Due to deficiencies in the design of the filling system as well as the testing for particulate matter, the FDA has issued a warning letter to an Italian manufacturer of sterile products in Rome. The FDA inspection already took place in December of 2016. Because of the non-satisfactory reply in regards to the inspection findings by the manufacturer, the FDA issued the warning letter in July 2017.
The FDA inspectors noticed that smoke studies in the filling area showed turbulent airflow. These flow visualisations are usually performed and recorded during the qualification of the system. In areas where open products are handled or vial caps are not yet crimped, unidirectional airflow is needed in order to protect the product. The smoke study performed a year later also showed turbulent areas in different parts of the filling line. What's more is that - due to a suboptimal system design - the operators have to lean over the open product when they feed the line with sterile closure components. Countless manual manipulations in the production stood out during the inspection, as well, and were noted down by the FDA inspector. The FDA now expects the manufacturer to identify all possible contamination risks in his aseptic production, including analyses of the facility layout, personnel and material flow, air systems and ergonomics of the equipment. On this basis, the manufacturer is to draw up a risk analysis which evaluates the risk of a microbial contamination. Furthermore, he is to describe the measures to be taken in order to reduce those risks.

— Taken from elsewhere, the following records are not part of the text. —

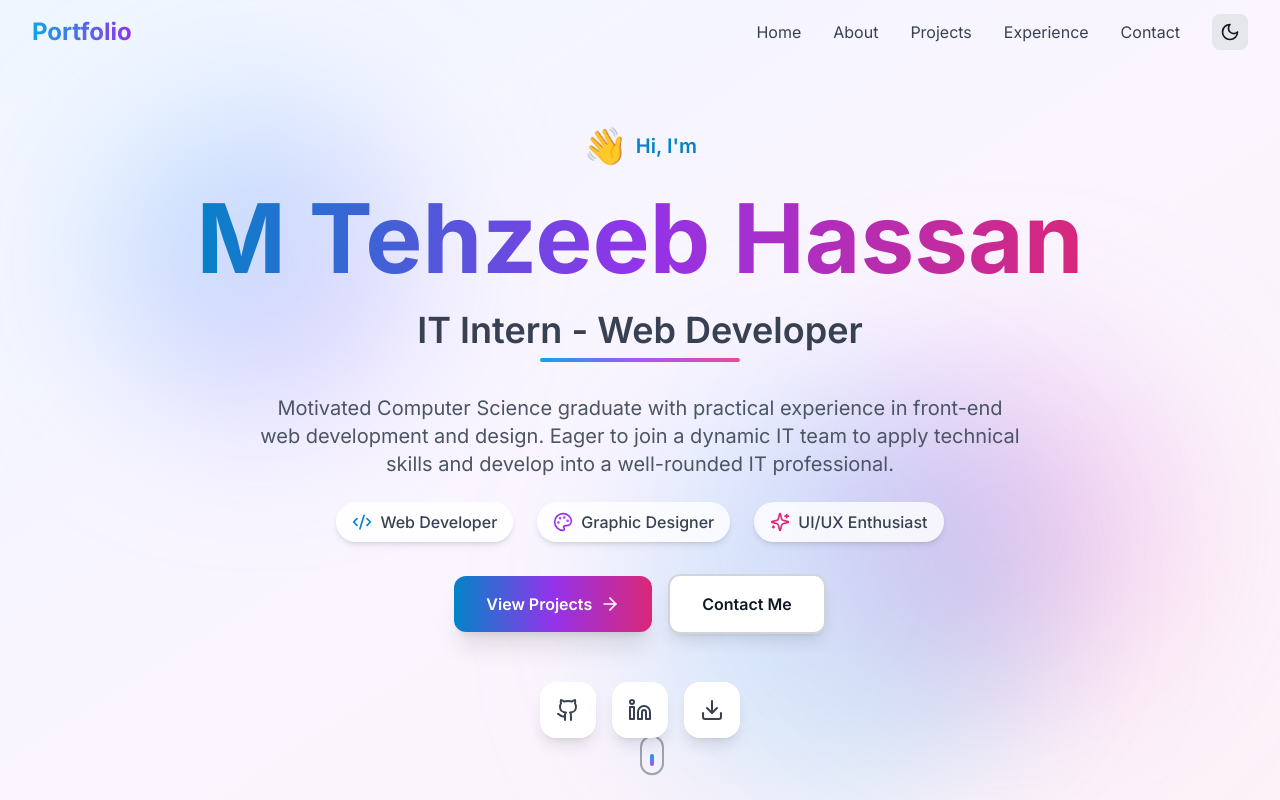
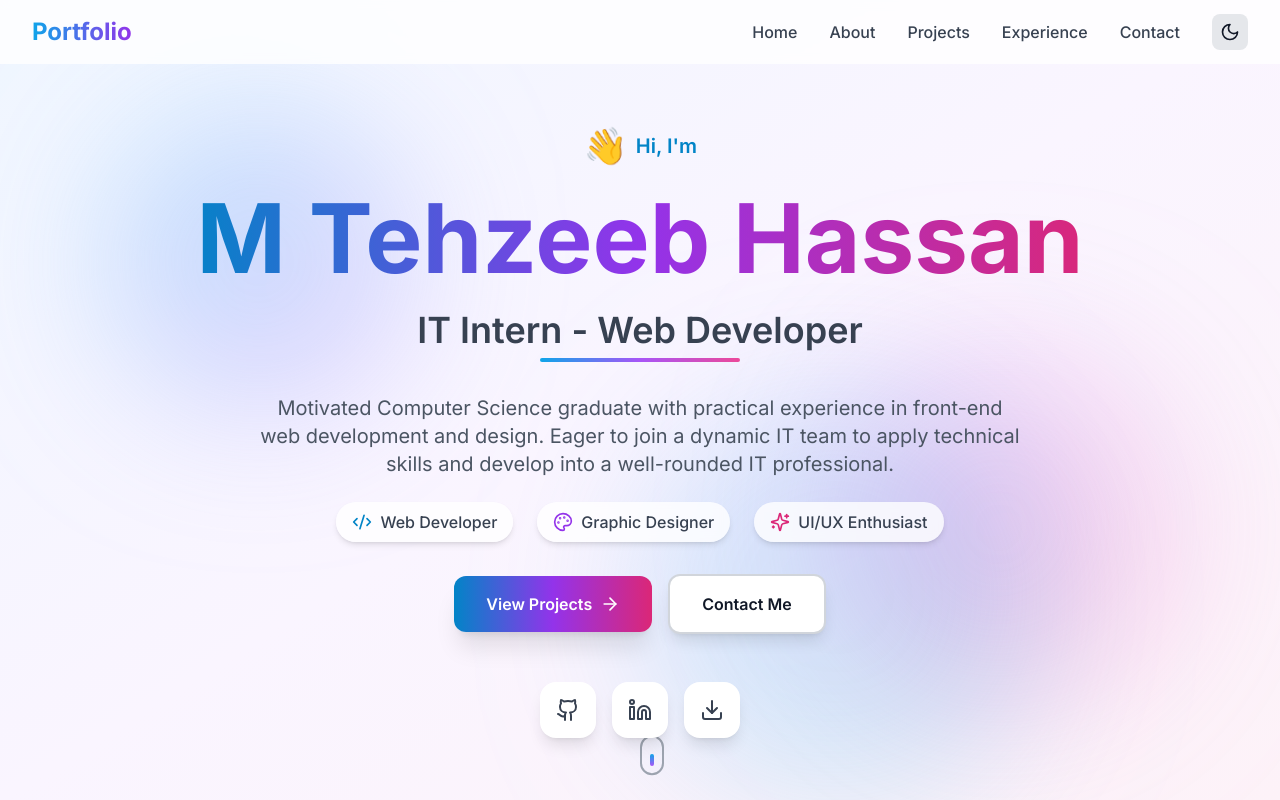
Before and after one commit to Tehzeeb-18/portfolio, a Next.js app: page / in a window 1280 px wide. Shown: the top 800 px of the page. Built offline with nearby package versions, Linux system fonts and the light colour scheme.

Commit message:
Fix navbar mobile responsiveness and styling

```diff
--- a/components/Navbar.tsx
+++ b/components/Navbar.tsx
@@ -29,24 +29,24 @@ const Navbar = () => {
     <nav
       className={`fixed top-0 w-full z-50 transition-all duration-300 ${
         scrolled
-          ? "bg-white/80 dark:bg-gray-900/80 backdrop-blur-md shadow-lg"
-          : "bg-transparent"
+          ? "bg-white/90 dark:bg-gray-900/90 backdrop-blur-md shadow-lg"
+          : "bg-white/80 dark:bg-gray-900/80 backdrop-blur-sm"
       }`}
     >
       <div className="max-w-7xl mx-auto px-4 sm:px-6 lg:px-8">
         <div className="flex justify-between items-center h-16">
           {/* Logo */}
-          <a href="#home" className="text-2xl font-bold bg-gradient-to-r from-primary-500 to-purple-600 bg-clip-text text-transparent">
+          <a href="#home" className="text-xl sm:text-2xl font-bold bg-gradient-to-r from-primary-500 to-purple-600 bg-clip-text text-transparent">
             Portfolio
           </a>
 
           {/* Desktop Navigation */}
-          <div className="hidden md:flex items-center space-x-8">
+          <div className="hidden md:flex items-center space-x-4 lg:space-x-8">
             {navLinks.map((link) => (
               <a
                 key={link.name}
                 href={link.href}
-                className="text-gray-700 dark:text-gray-300 hover:text-primary-500 dark:hover:text-primary-400 transition-colors duration-200"
+                className="text-gray-700 dark:text-gray-300 hover:text-primary-500 dark:hover:text-primary-400 transition-colors duration-200 font-medium"
               >
                 {link.name}
               </a>
@@ -64,17 +64,17 @@ const Navbar = () => {
           <div className="md:hidden flex items-center space-x-2">
             <button
               onClick={toggleTheme}
-              className="p-2 rounded-lg bg-gray-200 dark:bg-gray-800"
+              className="p-2 rounded-lg bg-gray-200 dark:bg-gray-800 hover:bg-gray-300 dark:hover:bg-gray-700 transition-colors"
               aria-label="Toggle theme"
             >
-              {theme === "dark" ? <Sun size={20} /> : <Moon size={20} />}
+              {theme === "dark" ? <Sun size={18} /> : <Moon size={18} />}
             </button>
             <button
               onClick={() => setIsOpen(!isOpen)}
-              className="p-2 rounded-lg bg-gray-200 dark:bg-gray-800"
+              className="p-2 rounded-lg bg-gray-200 dark:bg-gray-800 hover:bg-gray-300 dark:hover:bg-gray-700 transition-colors"
               aria-label="Toggle menu"
             >
-              {isOpen ? <X size={24} /> : <Menu size={24} />}
+              {isOpen ? <X size={22} /> : <Menu size={22} />}
             </button>
           </div>
         </div>
@@ -82,14 +82,14 @@ const Navbar = () => {
 
       {/* Mobile Navigation */}
       {isOpen && (
-        <div className="md:hidden bg-white dark:bg-gray-900 border-t dark:border-gray-800">
-          <div className="px-2 pt-2 pb-3 space-y-1">
+        <div className="md:hidden bg-white/95 dark:bg-gray-900/95 backdrop-blur-md border-t dark:border-gray-800 shadow-lg">
+          <div className="px-4 pt-2 pb-3 space-y-1">
             {navLinks.map((link) => (
               <a
                 key={link.name}
                 href={link.href}
                 onClick={() => setIsOpen(false)}
-                className="block px-3 py-2 rounded-md text-gray-700 dark:text-gray-300 hover:bg-gray-100 dark:hover:bg-gray-800 transition-colors"
+                className="block px-4 py-3 rounded-lg text-gray-700 dark:text-gray-300 hover:bg-gray-100 dark:hover:bg-gray-800 transition-colors font-medium"
               >
                 {link.name}
               </a>
```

Another major deficiency is that there's no testing of the product for particulate matter before release. The manufacturer's declaration of intent to introduce this wasn't satisfactory for the FDA. The FDA also demanded a revised product specification as well as written instructions regarding the in-process inspection for visible particles.
Another deficiency was found in sterility testing. Due to the current handling of the samples, there is a danger of microorganisms being killed before they can be found during the testing.
The original warning letter can be found on the FDA's website.